The most frightening feature of the plague doctor’s garb was the mask’s beak-like nose, stuffed with spices, sweet herbs and flowers intended to prevent the putrid vapors of the plague “miasma” reaching their nostrils–a vain hope. Yet the age-old value of spices, herbs and flowers as protection against disease exists in many cultures, with amulets, garlands and medicine pouches kept close at hand; in the Dark Ages and later, “strewing herbs” were scattered on stone floors to keep vermin in check, and the tussie mussies still carried by English judges and the British monarch on public occasions are reminders that 1. “gaol fever” was a real thing, and 2. the personal hygiene of the masses left much to be desired, but was ameliorated by a discreet sniff of one’s posy.

A burst of light or a sparkling bloom? “Source of Hope” by the Taiwanese artist Sophie Chang was auctioned by Sotheby’s in July, 2020, to benefit the Taiwan Centers for Disease Control.

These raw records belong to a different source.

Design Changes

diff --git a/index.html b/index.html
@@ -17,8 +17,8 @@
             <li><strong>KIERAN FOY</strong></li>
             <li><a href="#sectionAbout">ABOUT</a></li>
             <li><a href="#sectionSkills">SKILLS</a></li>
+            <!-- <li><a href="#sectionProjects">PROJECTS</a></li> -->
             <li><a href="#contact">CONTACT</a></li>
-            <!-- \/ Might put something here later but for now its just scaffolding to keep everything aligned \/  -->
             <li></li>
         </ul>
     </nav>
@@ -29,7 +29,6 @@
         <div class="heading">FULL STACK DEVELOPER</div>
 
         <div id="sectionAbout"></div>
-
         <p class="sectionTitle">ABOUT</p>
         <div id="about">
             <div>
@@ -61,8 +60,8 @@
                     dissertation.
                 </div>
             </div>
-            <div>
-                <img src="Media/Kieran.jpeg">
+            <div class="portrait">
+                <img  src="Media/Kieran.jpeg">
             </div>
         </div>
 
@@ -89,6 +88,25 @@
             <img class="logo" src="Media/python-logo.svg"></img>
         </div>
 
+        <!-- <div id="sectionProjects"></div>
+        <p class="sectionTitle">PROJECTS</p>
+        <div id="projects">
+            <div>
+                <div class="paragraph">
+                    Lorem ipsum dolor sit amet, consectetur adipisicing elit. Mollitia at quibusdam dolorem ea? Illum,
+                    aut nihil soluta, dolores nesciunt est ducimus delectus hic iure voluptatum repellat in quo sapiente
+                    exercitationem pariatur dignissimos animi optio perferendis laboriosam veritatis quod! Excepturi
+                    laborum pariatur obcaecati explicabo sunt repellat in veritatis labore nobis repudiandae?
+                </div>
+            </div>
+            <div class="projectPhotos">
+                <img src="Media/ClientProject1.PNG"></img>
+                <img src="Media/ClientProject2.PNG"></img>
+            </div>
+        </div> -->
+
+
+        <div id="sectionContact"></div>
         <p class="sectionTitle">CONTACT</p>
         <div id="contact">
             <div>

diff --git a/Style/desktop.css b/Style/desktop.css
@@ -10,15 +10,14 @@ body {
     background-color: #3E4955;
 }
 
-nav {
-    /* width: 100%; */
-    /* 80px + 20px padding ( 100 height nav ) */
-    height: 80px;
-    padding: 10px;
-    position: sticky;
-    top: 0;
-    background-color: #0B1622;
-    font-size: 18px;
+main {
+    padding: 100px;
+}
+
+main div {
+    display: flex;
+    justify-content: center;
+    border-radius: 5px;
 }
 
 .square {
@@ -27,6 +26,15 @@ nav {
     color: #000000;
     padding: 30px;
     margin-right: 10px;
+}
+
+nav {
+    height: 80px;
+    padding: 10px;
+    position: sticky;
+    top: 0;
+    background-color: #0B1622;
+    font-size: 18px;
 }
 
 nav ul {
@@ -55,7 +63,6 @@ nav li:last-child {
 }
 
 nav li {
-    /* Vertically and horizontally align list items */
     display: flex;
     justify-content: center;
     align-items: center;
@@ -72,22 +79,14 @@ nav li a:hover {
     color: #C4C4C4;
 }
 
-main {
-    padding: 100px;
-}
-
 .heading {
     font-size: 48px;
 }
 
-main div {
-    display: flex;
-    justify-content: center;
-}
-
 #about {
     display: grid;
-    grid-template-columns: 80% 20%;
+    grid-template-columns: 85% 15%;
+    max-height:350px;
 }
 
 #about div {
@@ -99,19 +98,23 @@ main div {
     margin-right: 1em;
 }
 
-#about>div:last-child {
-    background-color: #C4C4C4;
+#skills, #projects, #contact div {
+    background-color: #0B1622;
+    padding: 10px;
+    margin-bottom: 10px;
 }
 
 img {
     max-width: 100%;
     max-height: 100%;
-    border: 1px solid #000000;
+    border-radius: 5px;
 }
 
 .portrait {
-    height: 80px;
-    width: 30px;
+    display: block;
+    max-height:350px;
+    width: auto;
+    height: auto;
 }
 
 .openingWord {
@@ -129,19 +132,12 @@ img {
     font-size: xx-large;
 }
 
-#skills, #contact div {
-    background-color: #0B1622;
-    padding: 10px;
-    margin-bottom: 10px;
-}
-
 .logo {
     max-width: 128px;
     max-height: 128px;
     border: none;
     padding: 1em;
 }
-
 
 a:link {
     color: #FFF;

The catalogue comments, “[The artist] transforms the hope in her heart into a splendid, moving pattern of colors, guiding the viewer on a visual journey toward a passage that feels like a rebirth.” Courtesy of Sotheby’s.
During this past year so many articles have been written about the healing properties of gardens, of walks in the woods, of getting our hands into the soil to heal psychic wounds that it’s easy to lose count. But it’s not news, really. Plants and gardening have always come to our rescue, renewing hope for the future and revitalizing our souls. Two years ago, a significant book was published: War Gardens by British author, Lalage Snow. One reviewer called it a “remarkable book,” and “a powerful testament to the healing balm of gardening and the resilience of the human spirit in the direst of circumstances.” Among the people we meet in its pages, the author presents an 18-year-old student, a passionate gardener in a once prosperous Kabul neighborhood, who on losing a close friend, a soldier, began planting flowers in his memory: “When one grew,” he said, “it was like I had a new friend.”

©Ethne Clarke, 2020.

To order and learn more about War Gardens, visit the publisher’s page.

Sophie Chang’s work as a philanthropist and artist is described here.